But you know what? If you find a good outsourcing company, they will also treat your project as theirs. If they don’t, find another company.
It’s that easy.
Some outsourcing companies act as one-time vendors, and their commitment to you and your company lasts only as long as the software development process does.
This is why you need to set up things straight from the beginning and be open about possible future projects and collaboration.
Considering Long-Term Plans
Something you must consider before choosing an in-house team or outsourced team is your-long term plans.
What is your long-term plan?
Will this software be the core of your business?
If yes, then you may benefit from hiring an in-house team.
If software development isn’t the core of your business, then hiring an in-house team would become an unnecessary strain because it’s time-consuming and it could distract you from more important things.
Are you planning on a long-term development project?
If you do, then it makes sense to build an in-house team.
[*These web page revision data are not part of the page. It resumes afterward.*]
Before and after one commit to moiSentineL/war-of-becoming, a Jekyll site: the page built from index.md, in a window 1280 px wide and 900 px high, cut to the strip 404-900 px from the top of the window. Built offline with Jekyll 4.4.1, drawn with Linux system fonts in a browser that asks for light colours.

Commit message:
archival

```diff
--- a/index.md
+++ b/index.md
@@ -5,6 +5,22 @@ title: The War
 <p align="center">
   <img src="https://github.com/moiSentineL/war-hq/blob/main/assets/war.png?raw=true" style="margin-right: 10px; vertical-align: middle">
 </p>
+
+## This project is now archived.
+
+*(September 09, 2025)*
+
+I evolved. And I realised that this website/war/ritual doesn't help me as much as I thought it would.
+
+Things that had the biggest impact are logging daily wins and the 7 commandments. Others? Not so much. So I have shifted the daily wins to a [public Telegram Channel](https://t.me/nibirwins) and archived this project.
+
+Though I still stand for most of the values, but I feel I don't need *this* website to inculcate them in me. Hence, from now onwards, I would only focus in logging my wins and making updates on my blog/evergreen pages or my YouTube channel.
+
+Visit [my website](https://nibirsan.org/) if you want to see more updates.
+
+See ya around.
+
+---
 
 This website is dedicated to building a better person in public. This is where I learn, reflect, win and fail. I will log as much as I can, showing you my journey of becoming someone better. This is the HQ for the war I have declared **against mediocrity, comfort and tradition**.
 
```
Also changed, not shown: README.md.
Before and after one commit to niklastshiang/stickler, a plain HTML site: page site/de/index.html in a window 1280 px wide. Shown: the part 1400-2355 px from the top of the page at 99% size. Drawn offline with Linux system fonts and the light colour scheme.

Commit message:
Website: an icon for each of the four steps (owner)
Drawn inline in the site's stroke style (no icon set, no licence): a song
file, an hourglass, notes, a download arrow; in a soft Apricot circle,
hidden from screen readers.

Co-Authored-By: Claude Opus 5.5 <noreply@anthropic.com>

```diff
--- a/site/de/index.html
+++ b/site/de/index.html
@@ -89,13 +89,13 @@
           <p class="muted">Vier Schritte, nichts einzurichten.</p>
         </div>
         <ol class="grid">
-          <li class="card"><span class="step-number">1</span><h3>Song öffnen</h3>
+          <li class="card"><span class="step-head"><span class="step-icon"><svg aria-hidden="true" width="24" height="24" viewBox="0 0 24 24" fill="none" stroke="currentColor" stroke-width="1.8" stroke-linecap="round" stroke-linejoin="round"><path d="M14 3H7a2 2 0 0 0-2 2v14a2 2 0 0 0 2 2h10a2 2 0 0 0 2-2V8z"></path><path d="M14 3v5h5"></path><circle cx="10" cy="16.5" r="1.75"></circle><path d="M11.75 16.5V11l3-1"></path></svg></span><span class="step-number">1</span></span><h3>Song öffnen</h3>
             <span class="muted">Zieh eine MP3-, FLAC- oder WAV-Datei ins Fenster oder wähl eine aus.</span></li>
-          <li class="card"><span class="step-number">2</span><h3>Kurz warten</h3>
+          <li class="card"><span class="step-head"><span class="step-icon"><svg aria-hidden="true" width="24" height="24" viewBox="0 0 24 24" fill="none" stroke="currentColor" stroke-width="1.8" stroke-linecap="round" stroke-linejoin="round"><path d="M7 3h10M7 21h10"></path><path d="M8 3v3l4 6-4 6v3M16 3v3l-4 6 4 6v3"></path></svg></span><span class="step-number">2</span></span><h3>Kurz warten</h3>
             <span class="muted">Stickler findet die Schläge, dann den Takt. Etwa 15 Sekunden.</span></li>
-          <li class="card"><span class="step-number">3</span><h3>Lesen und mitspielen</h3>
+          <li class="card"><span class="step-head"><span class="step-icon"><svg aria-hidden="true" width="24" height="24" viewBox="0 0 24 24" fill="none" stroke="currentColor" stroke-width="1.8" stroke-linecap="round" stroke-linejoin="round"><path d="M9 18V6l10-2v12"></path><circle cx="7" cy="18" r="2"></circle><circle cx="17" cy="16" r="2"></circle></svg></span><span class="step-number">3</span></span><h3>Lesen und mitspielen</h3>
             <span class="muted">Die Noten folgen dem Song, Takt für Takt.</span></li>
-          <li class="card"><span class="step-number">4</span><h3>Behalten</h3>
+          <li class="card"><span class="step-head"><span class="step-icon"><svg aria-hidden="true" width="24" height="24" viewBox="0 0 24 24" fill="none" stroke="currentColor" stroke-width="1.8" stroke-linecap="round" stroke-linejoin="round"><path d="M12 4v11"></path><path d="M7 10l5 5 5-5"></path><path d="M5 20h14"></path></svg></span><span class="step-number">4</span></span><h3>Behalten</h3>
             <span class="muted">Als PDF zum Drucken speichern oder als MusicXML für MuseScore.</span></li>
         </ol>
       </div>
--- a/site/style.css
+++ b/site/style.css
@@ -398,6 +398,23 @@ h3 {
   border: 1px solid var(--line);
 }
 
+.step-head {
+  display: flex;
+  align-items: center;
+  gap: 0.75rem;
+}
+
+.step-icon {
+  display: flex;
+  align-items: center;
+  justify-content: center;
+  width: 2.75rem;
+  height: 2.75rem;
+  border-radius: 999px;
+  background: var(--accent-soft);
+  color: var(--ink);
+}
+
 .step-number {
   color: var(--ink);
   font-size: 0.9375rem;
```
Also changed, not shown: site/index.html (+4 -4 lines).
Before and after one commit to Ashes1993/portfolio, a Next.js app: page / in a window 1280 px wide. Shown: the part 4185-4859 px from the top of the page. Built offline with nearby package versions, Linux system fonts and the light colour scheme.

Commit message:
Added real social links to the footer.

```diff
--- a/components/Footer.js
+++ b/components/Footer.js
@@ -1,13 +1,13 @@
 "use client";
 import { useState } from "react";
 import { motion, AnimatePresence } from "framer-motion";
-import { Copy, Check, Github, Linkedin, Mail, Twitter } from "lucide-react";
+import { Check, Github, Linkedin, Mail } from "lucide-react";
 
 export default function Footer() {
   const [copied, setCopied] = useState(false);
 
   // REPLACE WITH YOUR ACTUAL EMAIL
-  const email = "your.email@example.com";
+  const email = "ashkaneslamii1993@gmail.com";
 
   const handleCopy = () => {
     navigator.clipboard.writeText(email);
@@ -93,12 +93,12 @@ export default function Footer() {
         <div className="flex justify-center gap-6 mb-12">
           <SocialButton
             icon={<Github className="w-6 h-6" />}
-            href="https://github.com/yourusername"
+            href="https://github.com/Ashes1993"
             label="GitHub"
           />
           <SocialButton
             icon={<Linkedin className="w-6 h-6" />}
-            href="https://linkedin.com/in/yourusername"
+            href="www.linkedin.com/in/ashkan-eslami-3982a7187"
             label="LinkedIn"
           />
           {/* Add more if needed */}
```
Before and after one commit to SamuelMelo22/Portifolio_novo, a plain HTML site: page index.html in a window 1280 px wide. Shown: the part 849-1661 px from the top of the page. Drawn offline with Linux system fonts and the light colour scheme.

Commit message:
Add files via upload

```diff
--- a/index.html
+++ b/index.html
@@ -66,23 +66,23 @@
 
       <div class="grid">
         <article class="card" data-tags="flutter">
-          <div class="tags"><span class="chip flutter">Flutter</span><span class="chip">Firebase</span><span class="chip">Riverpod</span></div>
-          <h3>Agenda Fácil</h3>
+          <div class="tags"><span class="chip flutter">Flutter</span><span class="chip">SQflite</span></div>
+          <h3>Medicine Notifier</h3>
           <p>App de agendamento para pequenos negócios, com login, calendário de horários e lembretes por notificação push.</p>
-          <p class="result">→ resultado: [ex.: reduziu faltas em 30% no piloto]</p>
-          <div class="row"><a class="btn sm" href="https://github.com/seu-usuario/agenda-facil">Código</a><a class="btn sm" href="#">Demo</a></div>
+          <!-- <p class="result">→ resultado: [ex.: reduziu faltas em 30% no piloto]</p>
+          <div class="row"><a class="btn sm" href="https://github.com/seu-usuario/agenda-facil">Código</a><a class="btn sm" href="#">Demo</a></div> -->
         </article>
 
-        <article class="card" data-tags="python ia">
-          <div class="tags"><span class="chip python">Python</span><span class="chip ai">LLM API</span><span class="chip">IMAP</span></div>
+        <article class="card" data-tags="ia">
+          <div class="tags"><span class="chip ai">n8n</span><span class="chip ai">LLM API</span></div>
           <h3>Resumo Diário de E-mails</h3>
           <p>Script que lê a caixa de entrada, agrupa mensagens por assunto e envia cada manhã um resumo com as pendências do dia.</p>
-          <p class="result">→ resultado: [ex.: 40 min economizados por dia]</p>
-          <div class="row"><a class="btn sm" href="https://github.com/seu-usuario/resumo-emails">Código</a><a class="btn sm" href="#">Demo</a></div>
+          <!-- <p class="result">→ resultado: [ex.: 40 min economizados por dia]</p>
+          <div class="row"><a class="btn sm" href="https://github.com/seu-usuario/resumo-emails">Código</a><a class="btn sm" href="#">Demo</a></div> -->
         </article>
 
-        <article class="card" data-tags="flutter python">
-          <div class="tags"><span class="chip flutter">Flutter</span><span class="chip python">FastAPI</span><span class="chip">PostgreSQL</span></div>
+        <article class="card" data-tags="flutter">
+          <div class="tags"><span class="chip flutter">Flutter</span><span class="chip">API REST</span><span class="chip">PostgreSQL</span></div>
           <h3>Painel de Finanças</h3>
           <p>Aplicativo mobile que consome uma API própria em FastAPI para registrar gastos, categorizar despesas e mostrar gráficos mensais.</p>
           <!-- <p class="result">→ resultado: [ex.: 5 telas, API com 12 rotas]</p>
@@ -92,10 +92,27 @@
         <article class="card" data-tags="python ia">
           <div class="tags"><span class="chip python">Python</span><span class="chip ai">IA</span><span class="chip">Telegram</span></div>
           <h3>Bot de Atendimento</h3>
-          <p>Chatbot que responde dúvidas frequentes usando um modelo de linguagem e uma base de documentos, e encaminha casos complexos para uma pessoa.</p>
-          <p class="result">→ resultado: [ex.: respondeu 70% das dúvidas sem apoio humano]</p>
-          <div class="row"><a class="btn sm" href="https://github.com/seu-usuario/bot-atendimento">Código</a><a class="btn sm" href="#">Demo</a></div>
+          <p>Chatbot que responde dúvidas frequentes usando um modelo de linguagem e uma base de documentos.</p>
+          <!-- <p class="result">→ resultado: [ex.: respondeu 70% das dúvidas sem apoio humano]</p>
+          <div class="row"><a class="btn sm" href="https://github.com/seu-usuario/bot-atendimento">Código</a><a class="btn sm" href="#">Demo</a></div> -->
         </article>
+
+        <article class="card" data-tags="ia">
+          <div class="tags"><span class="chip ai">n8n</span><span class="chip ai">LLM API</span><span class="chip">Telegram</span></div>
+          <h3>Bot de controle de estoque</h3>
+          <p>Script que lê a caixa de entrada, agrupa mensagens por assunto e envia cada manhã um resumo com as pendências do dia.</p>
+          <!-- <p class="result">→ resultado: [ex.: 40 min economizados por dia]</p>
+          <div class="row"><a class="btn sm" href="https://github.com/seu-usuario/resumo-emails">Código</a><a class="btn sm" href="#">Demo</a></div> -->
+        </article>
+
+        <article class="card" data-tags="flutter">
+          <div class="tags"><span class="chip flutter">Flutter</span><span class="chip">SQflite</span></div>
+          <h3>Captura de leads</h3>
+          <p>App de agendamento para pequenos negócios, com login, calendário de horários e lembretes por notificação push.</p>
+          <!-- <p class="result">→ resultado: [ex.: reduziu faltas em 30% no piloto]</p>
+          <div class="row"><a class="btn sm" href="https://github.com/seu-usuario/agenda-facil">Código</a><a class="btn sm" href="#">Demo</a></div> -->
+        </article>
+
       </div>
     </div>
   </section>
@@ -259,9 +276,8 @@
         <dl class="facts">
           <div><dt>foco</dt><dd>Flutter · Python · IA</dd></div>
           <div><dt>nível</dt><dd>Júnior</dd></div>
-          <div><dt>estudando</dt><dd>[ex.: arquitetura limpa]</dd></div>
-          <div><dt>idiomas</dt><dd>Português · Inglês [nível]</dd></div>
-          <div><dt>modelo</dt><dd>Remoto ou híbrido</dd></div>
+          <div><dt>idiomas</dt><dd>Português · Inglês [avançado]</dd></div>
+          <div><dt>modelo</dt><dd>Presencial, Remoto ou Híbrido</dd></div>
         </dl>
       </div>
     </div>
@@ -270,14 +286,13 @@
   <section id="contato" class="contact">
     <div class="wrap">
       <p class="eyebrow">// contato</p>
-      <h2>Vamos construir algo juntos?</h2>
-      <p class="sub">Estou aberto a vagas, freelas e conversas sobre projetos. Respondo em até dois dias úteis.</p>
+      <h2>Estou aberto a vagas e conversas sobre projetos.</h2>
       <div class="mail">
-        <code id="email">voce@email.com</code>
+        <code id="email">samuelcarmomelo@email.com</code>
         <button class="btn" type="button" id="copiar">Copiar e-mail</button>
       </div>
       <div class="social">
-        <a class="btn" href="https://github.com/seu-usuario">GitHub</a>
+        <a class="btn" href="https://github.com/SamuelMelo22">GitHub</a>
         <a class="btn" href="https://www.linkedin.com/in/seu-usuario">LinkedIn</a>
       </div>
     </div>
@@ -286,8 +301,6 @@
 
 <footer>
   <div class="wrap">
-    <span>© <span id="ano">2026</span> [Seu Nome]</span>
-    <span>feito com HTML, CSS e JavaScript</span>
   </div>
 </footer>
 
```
But you can also team up with an outsourced team for a long-term collaboration.
The third option is hybrid models.
You can hire an outside team, have them build the project, and later educate the internal team and hand off the project.
Will you have a consistent task long-term for your team?
Keep in mind that full-time developers get paid full-time even when your company doesn’t have software development-related tasks.
Both Can Work if Done Right
Both have their pros and cons and both can work if done right.
In-house teams can create an amazing company culture. True. But if they do, it means that team members are committed to giving their best to meet company goals. You have full control over the project from start to end.
Seems ideal again, right? Let’s make it more realistic. Great company culture comes with a price. In-house teams are very expensive and often very time-consuming to manage.
After all, you need to choose the right people, then you need to onboard them, develop their skills, pay them, pay someone to manage them, etc. This takes time.
Let’s simplify it. If software development is not your core business, it is very difficult to hire the right people.
You need to have the knowledge and the right processes in place.